(Image comparison data)
*** Block opens ***

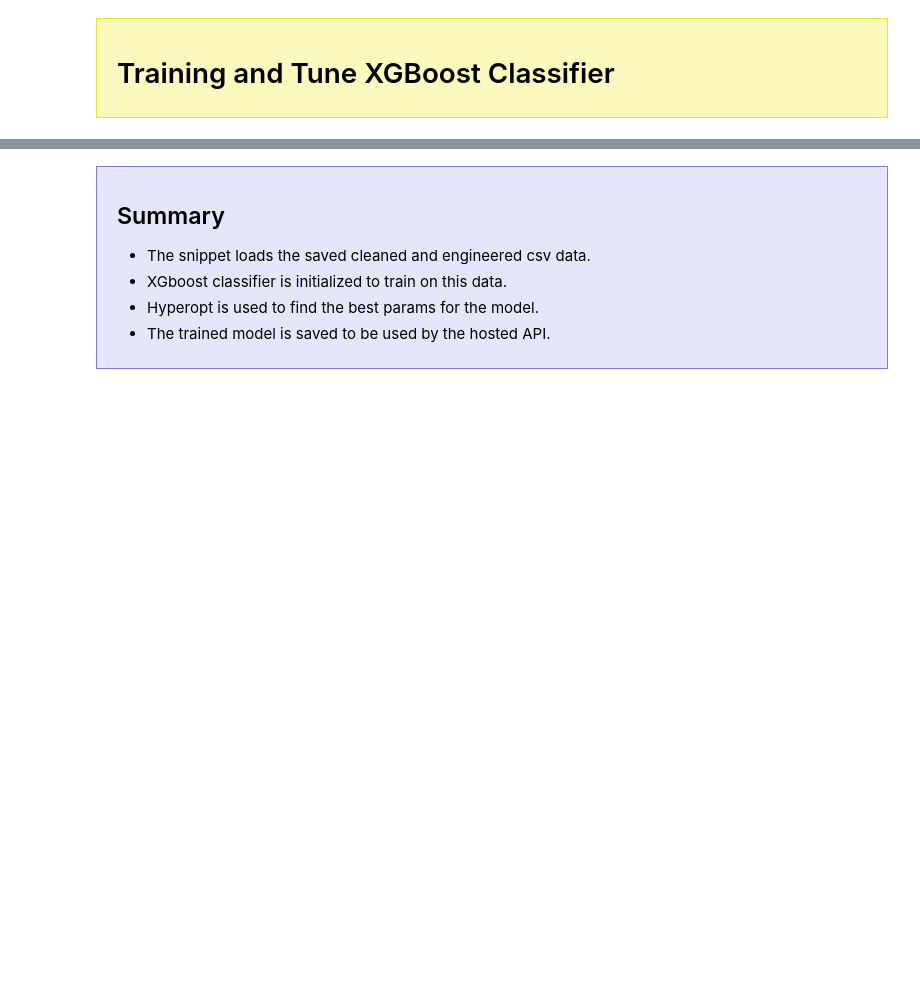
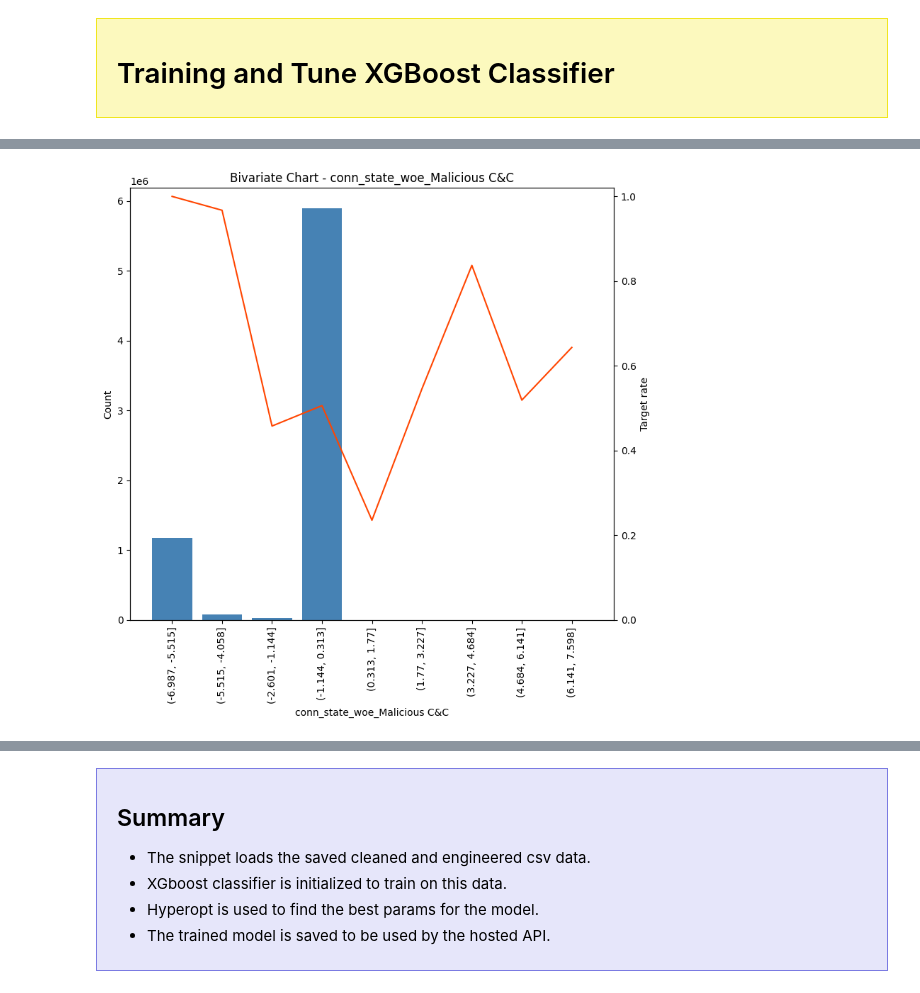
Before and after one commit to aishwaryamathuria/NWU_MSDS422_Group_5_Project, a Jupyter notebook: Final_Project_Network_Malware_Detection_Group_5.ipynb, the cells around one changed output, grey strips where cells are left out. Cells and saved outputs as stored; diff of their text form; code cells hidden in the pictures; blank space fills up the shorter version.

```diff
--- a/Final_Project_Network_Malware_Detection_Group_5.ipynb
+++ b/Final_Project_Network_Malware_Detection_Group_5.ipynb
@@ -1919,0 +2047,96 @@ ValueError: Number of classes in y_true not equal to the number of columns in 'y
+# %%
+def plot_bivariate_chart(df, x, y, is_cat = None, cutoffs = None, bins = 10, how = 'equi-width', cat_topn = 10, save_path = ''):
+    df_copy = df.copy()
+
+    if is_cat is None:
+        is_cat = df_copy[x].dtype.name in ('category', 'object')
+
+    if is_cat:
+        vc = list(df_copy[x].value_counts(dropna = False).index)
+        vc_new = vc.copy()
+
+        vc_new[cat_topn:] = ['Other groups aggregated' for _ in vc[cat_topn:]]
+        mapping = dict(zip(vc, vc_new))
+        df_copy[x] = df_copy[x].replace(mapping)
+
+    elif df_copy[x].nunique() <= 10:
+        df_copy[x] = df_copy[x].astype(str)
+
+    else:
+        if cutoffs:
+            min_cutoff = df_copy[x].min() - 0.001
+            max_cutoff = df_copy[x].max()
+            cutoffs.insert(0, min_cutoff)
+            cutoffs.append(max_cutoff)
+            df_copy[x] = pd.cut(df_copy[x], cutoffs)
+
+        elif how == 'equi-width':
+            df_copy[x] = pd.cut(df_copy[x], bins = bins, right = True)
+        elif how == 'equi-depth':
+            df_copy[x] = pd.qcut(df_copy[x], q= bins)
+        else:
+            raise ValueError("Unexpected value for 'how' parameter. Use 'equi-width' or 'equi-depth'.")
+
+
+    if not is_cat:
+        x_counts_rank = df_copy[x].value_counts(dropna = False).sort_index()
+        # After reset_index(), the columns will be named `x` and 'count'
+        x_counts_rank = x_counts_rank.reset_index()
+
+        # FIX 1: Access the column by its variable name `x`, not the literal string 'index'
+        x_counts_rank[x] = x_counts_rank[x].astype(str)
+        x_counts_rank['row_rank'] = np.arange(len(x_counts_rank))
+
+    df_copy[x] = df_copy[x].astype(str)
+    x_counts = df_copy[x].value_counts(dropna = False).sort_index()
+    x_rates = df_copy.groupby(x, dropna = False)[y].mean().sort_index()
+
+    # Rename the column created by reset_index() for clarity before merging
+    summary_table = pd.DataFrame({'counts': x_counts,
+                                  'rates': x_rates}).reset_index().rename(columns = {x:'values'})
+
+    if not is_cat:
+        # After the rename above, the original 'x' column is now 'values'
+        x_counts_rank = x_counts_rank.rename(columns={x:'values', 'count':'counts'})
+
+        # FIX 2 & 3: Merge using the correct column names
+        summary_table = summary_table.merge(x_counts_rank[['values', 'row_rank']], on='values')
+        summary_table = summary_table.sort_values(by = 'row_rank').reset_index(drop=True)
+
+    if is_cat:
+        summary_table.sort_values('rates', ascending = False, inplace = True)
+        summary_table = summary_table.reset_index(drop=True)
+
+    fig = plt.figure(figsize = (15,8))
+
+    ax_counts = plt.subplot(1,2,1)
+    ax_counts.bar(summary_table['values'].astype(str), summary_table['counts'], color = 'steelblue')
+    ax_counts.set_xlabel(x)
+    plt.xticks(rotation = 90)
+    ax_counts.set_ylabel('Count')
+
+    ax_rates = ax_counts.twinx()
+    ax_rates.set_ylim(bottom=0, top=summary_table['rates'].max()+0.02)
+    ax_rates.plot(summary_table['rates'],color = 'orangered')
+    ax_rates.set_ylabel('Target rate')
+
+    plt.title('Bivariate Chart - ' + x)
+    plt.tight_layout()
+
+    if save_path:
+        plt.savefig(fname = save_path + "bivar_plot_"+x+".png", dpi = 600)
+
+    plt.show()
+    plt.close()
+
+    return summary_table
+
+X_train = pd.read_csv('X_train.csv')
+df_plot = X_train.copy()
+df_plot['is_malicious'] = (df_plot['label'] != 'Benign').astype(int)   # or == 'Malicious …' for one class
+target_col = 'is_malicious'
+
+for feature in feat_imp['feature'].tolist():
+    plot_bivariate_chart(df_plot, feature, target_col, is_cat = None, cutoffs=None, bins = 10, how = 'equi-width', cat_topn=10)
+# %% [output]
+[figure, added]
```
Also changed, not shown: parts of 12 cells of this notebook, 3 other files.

*** Block closes ***
*** Block opens ***

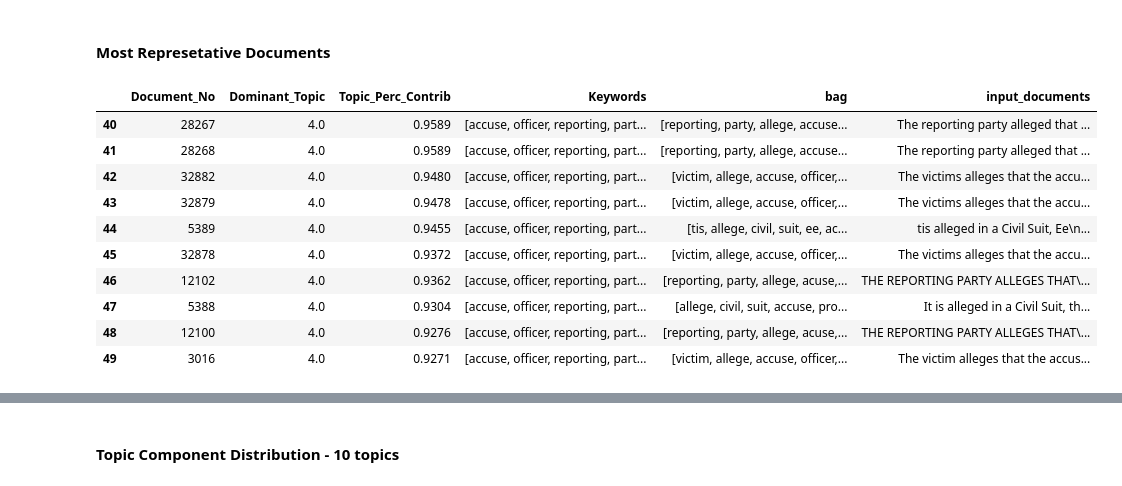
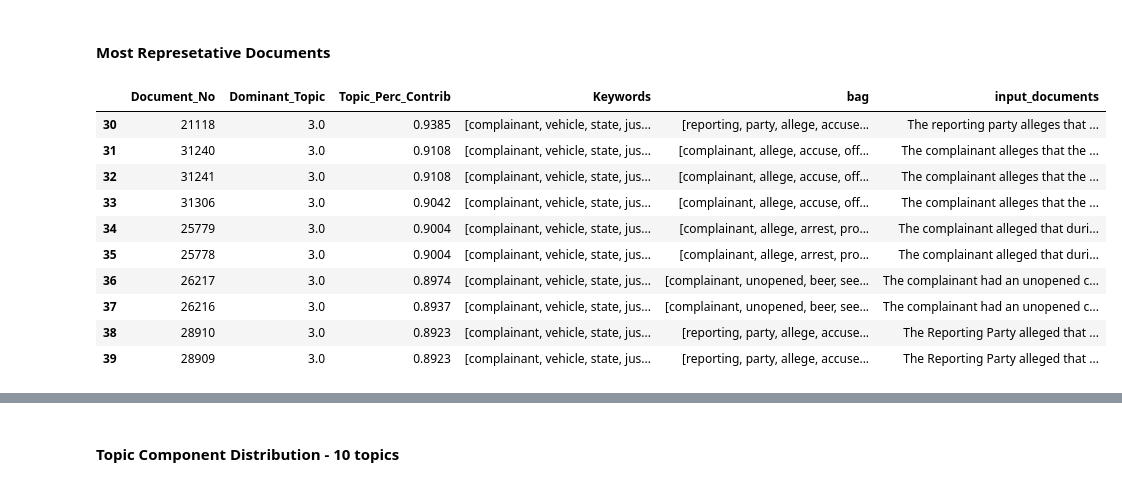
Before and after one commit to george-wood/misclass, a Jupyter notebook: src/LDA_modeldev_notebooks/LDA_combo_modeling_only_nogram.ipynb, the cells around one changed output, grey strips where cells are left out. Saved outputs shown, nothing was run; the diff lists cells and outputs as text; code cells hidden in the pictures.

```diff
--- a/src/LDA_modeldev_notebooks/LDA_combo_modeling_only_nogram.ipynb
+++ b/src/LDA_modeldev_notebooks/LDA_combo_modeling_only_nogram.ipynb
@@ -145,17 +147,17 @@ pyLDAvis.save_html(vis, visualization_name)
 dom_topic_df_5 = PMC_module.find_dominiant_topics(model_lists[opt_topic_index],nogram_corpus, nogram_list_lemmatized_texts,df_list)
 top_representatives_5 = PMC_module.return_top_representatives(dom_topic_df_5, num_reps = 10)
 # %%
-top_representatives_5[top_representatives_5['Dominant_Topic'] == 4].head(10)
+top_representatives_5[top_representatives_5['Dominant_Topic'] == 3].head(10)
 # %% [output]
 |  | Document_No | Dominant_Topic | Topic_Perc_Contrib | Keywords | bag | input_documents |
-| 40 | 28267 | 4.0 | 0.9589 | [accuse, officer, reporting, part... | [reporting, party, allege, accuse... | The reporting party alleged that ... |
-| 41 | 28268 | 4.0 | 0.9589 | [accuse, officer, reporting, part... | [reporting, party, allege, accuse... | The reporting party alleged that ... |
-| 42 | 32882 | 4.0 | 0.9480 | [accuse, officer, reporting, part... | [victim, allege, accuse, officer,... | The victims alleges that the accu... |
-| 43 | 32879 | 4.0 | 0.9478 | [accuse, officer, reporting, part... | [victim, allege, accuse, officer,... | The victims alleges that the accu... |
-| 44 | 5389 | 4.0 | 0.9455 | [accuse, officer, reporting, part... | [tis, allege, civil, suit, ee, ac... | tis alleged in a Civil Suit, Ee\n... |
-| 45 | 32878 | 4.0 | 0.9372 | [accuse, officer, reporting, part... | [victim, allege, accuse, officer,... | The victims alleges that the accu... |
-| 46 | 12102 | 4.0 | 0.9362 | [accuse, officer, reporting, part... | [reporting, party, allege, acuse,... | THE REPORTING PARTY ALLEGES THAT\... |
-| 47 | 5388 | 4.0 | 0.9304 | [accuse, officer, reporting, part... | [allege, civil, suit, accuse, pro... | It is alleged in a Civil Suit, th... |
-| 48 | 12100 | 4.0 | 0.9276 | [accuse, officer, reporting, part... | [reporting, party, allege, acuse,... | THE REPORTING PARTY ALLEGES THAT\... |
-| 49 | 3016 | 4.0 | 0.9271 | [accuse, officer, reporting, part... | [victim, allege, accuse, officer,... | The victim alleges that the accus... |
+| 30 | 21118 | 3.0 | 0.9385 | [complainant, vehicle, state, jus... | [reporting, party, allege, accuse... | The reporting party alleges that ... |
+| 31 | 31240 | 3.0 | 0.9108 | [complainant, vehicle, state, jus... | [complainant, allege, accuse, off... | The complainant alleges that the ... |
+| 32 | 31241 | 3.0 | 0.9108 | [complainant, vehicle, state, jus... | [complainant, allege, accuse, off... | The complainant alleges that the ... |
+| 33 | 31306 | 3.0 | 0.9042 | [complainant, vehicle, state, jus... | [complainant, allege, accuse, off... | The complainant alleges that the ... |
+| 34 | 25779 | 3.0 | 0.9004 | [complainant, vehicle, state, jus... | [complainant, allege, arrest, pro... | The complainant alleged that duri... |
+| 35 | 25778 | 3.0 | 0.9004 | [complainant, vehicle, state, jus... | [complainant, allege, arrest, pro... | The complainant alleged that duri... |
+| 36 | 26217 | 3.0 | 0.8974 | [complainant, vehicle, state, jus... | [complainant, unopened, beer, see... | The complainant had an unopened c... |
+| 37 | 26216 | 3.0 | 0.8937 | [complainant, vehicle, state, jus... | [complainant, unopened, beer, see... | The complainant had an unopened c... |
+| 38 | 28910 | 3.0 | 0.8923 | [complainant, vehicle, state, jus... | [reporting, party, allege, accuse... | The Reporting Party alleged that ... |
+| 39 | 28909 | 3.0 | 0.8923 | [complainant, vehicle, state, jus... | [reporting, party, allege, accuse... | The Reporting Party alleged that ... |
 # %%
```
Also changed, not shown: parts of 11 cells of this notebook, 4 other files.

*** Block closes ***
*** Block opens ***

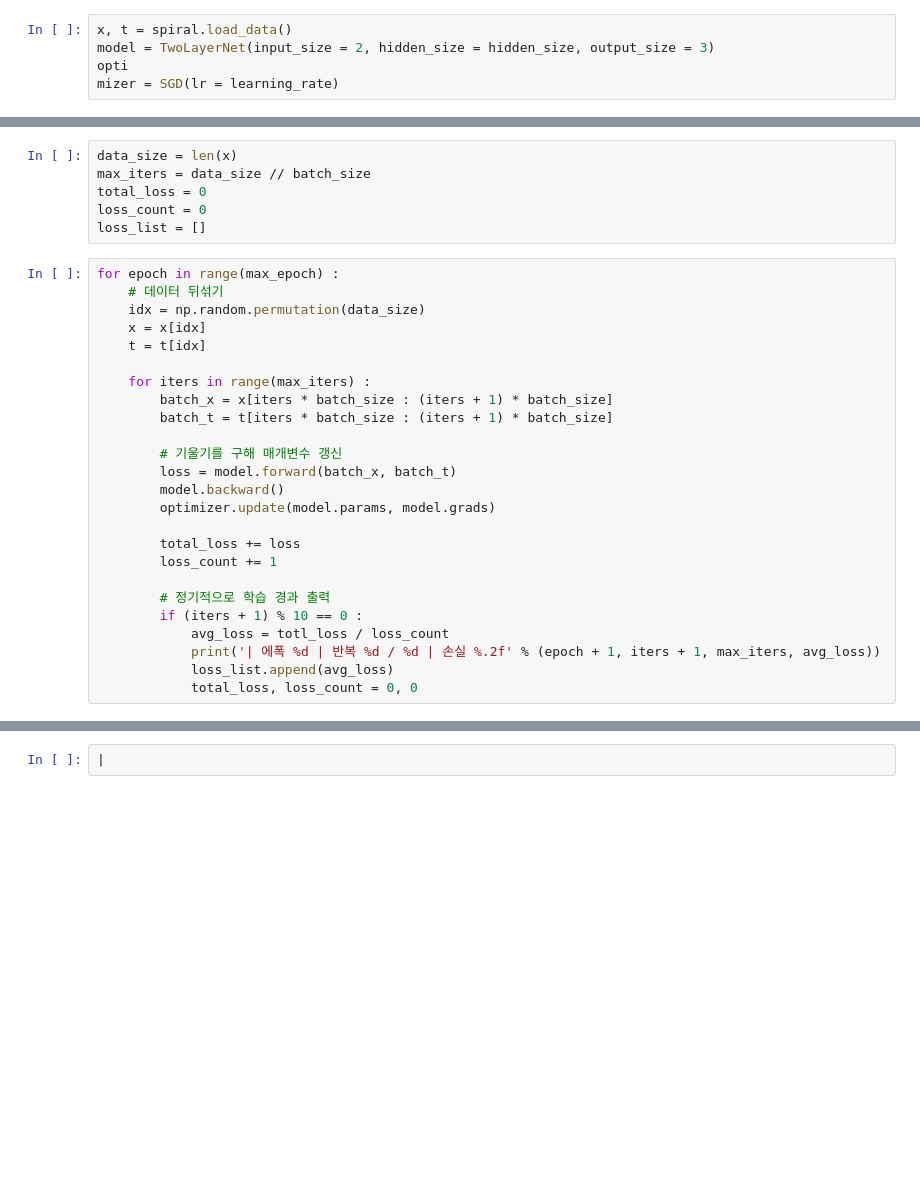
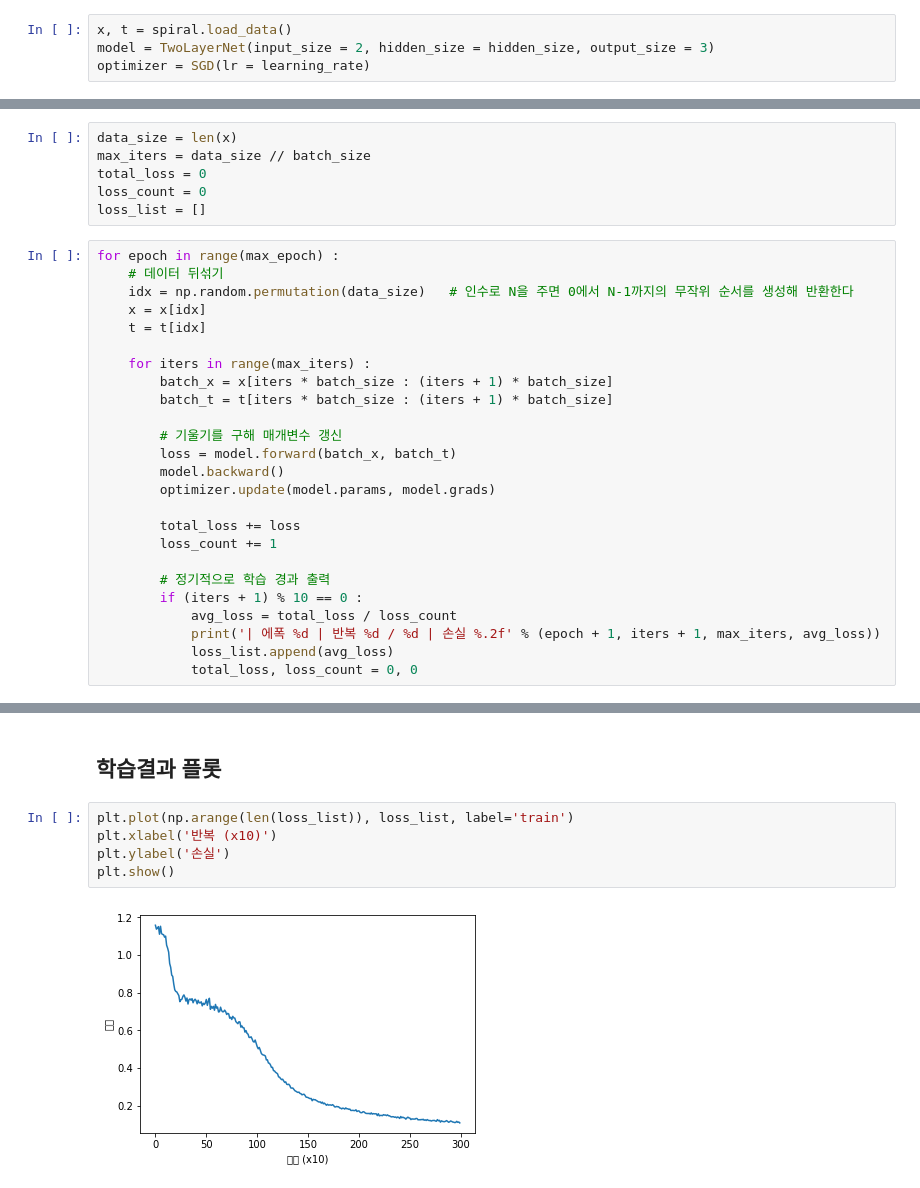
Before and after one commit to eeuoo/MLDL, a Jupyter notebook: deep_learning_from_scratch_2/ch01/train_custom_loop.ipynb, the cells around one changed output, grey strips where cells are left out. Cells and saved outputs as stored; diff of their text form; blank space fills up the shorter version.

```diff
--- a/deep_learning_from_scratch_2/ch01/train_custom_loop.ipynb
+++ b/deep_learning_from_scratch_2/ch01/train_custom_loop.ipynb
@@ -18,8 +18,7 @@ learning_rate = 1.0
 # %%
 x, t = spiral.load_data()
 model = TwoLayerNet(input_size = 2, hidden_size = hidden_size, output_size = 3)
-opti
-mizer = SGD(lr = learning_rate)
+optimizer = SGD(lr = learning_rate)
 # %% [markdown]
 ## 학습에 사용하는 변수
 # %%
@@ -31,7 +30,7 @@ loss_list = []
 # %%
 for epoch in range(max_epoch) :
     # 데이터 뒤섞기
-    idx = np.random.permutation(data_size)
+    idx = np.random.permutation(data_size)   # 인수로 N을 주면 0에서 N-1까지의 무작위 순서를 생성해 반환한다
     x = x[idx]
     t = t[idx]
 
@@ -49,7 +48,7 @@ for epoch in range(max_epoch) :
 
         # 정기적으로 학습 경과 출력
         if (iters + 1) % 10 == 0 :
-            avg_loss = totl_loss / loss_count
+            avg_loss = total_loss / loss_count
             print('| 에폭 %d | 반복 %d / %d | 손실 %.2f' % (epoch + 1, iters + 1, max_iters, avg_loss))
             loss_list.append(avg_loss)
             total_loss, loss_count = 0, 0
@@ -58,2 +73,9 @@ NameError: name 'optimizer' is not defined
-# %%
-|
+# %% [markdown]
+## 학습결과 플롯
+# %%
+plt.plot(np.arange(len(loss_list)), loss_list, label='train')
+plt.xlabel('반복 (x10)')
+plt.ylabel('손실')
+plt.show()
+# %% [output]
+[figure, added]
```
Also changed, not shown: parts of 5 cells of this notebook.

*** Block closes ***

*WORK TO COMPLETE:*
Filter the records, keeping only lines that contain "alleged", and show those lines.

*RESPONSE TO THIS EXERCISE:*
-| 40 | 28267 | 4.0 | 0.9589 | [accuse, officer, reporting, part... | [reporting, party, allege, accuse... | The reporting party alleged that ... |
-| 41 | 28268 | 4.0 | 0.9589 | [accuse, officer, reporting, part... | [reporting, party, allege, accuse... | The reporting party alleged that ... |
-| 44 | 5389 | 4.0 | 0.9455 | [accuse, officer, reporting, part... | [tis, allege, civil, suit, ee, ac... | tis alleged in a Civil Suit, Ee\n... |
-| 47 | 5388 | 4.0 | 0.9304 | [accuse, officer, reporting, part... | [allege, civil, suit, accuse, pro... | It is alleged in a Civil Suit, th... |
+| 34 | 25779 | 3.0 | 0.9004 | [complainant, vehicle, state, jus... | [complainant, allege, arrest, pro... | The complainant alleged that duri... |
+| 35 | 25778 | 3.0 | 0.9004 | [complainant, vehicle, state, jus... | [complainant, allege, arrest, pro... | The complainant alleged that duri... |
+| 38 | 28910 | 3.0 | 0.8923 | [complainant, vehicle, state, jus... | [reporting, party, allege, accuse... | The Reporting Party alleged that ... |
+| 39 | 28909 | 3.0 | 0.8923 | [complainant, vehicle, state, jus... | [reporting, party, allege, accuse... | The Reporting Party alleged that ... |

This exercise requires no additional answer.